TASK PROMPT —
Which lines below contain the word "coder"? Copy each of them.

MATERIAL FOR THIS TASK —

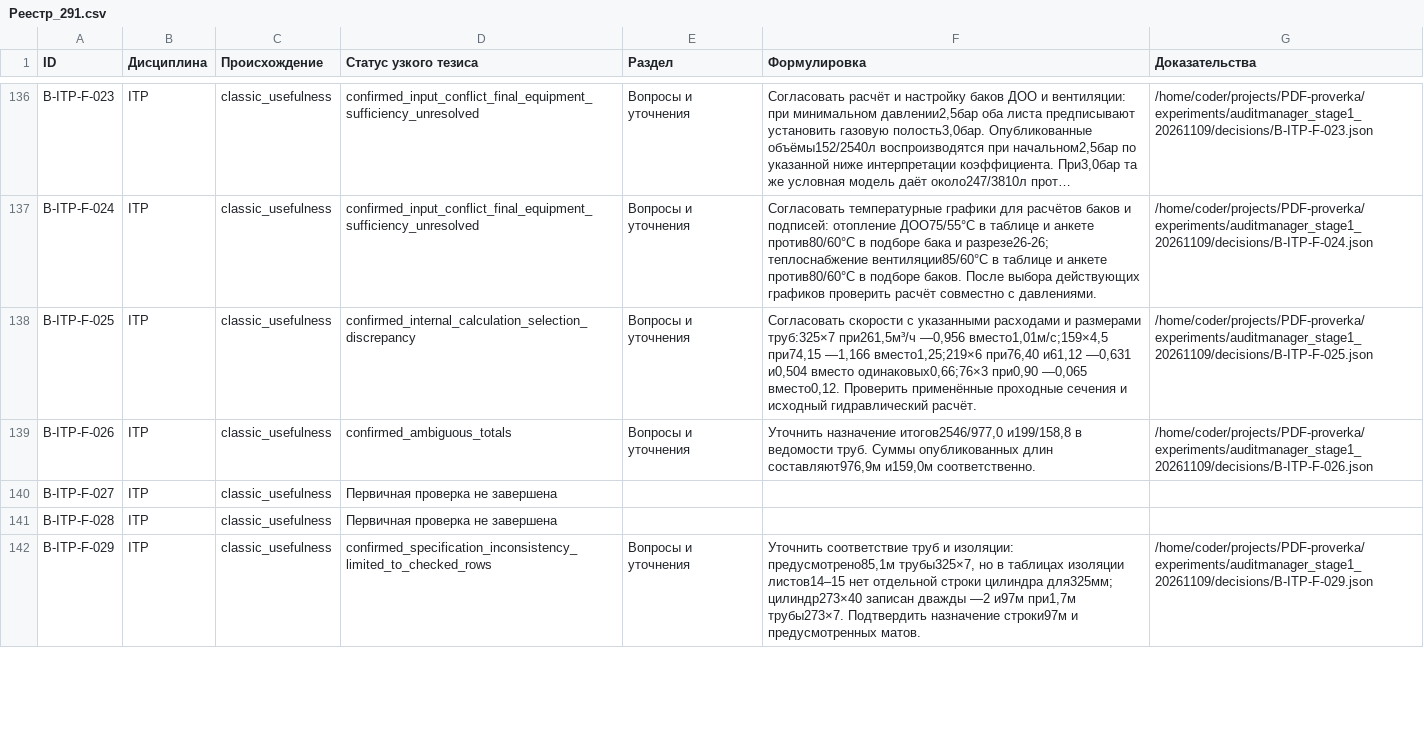
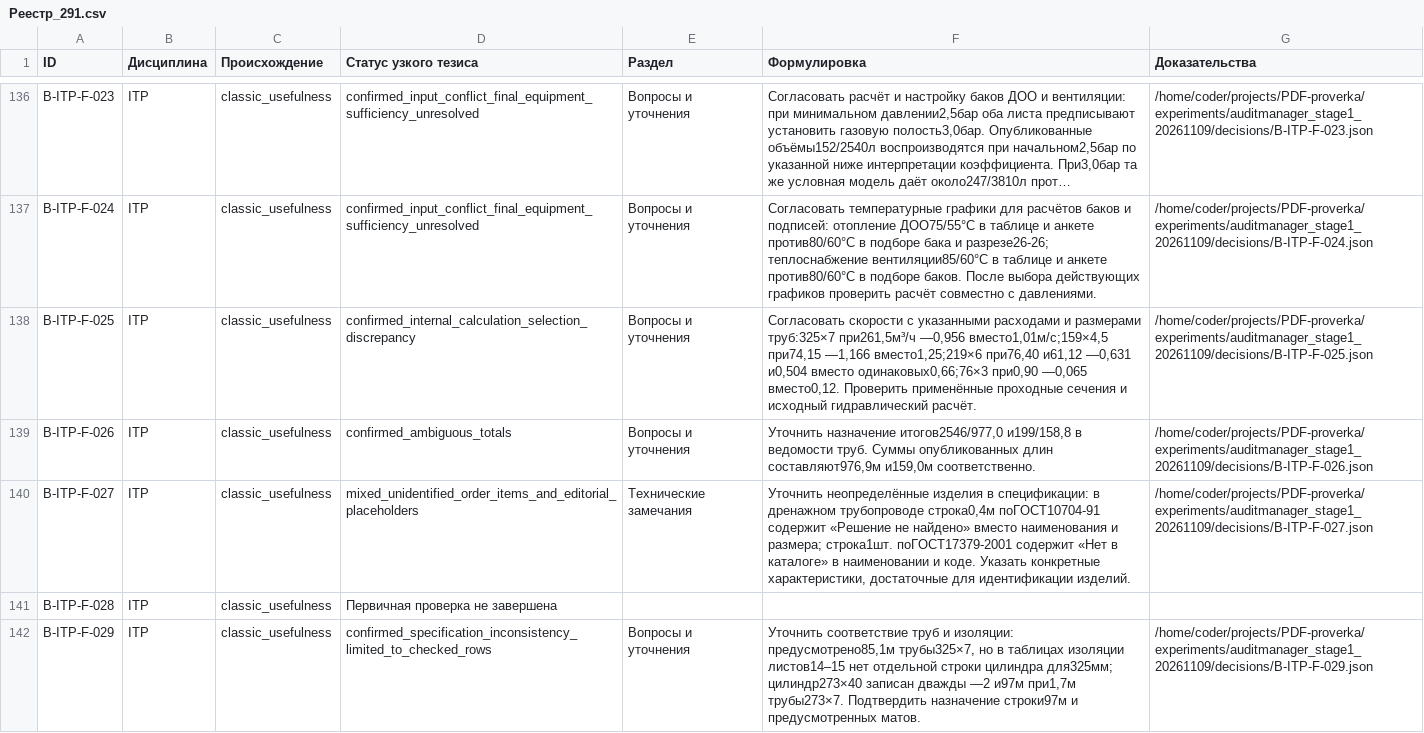
Before and after one commit to SU10KAZ/PDF-proverka, a CSV file: experiments/auditmanager_stage1_20261109/consolidated/Реестр_291.csv, drawn as a sheet; only a part is shown, gaps mark what is left out; long unchanged cells end in ….

```diff
--- a/experiments/auditmanager_stage1_20261109/consolidated/Реестр_291.csv
+++ b/experiments/auditmanager_stage1_20261109/consolidated/Реестр_291.csv
@@ -139,3 +139,3 @@ B-ITP-F-025,ITP,classic_usefulness,confirmed_internal_calculation_selection_disc
 B-ITP-F-026,ITP,classic_usefulness,confirmed_ambiguous_totals,Вопросы и уточнения,"Уточнить назначение итогов2546/977,0 и199/158,8 в ведомости труб. Суммы опубликованных длин составляют976,9м и159,0м соответственно.",/home/coder/projects/PDF-proverka/experiments/auditmanager_stage1_20261109/decisions/B-ITP-F-026.json
-B-ITP-F-027,ITP,classic_usefulness,Первичная проверка не завершена,,,
+B-ITP-F-027,ITP,classic_usefulness,mixed_unidentified_order_items_and_editorial_placeholders,Технические замечания,"Уточнить неопределённые изделия в спецификации: в дренажном трубопроводе строка0,4м поГОСТ10704-91 содержит «Решение не найдено» вместо наименования и размера; строка1шт. поГОСТ17379-2001 содержит «Нет в каталоге» в наименовании и коде. Указать конкретные характеристики, достаточные для идентификации изделий.",/home/coder/projects/PDF-proverka/experiments/auditmanager_stage1_20261109/decisions/B-ITP-F-027.json
 B-ITP-F-028,ITP,classic_usefulness,Первичная проверка не завершена,,,
```
Also changed, not shown: 4 other files.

WRITTEN ANSWER —
 B-ITP-F-026,ITP,classic_usefulness,confirmed_ambiguous_totals,Вопросы и уточнения,"Уточнить назначение итогов2546/977,0 и199/158,8 в ведомости труб. Суммы опубликованных длин составляют976,9м и159,0м соответственно.",/home/coder/projects/PDF-proverka/experiments/auditmanager_stage1_20261109/decisions/B-ITP-F-026.json
+B-ITP-F-027,ITP,classic_usefulness,mixed_unidentified_order_items_and_editorial_placeholders,Технические замечания,"Уточнить неопределённые изделия в спецификации: в дренажном трубопроводе строка0,4м поГОСТ10704-91 содержит «Решение не найдено» вместо наименования и размера; строка1шт. поГОСТ17379-2001 содержит «Нет в каталоге» в наименовании и коде. Указать конкретные характеристики, достаточные для идентификации изделий.",/home/coder/projects/PDF-proverka/experiments/auditmanager_stage1_20261109/decisions/B-ITP-F-027.json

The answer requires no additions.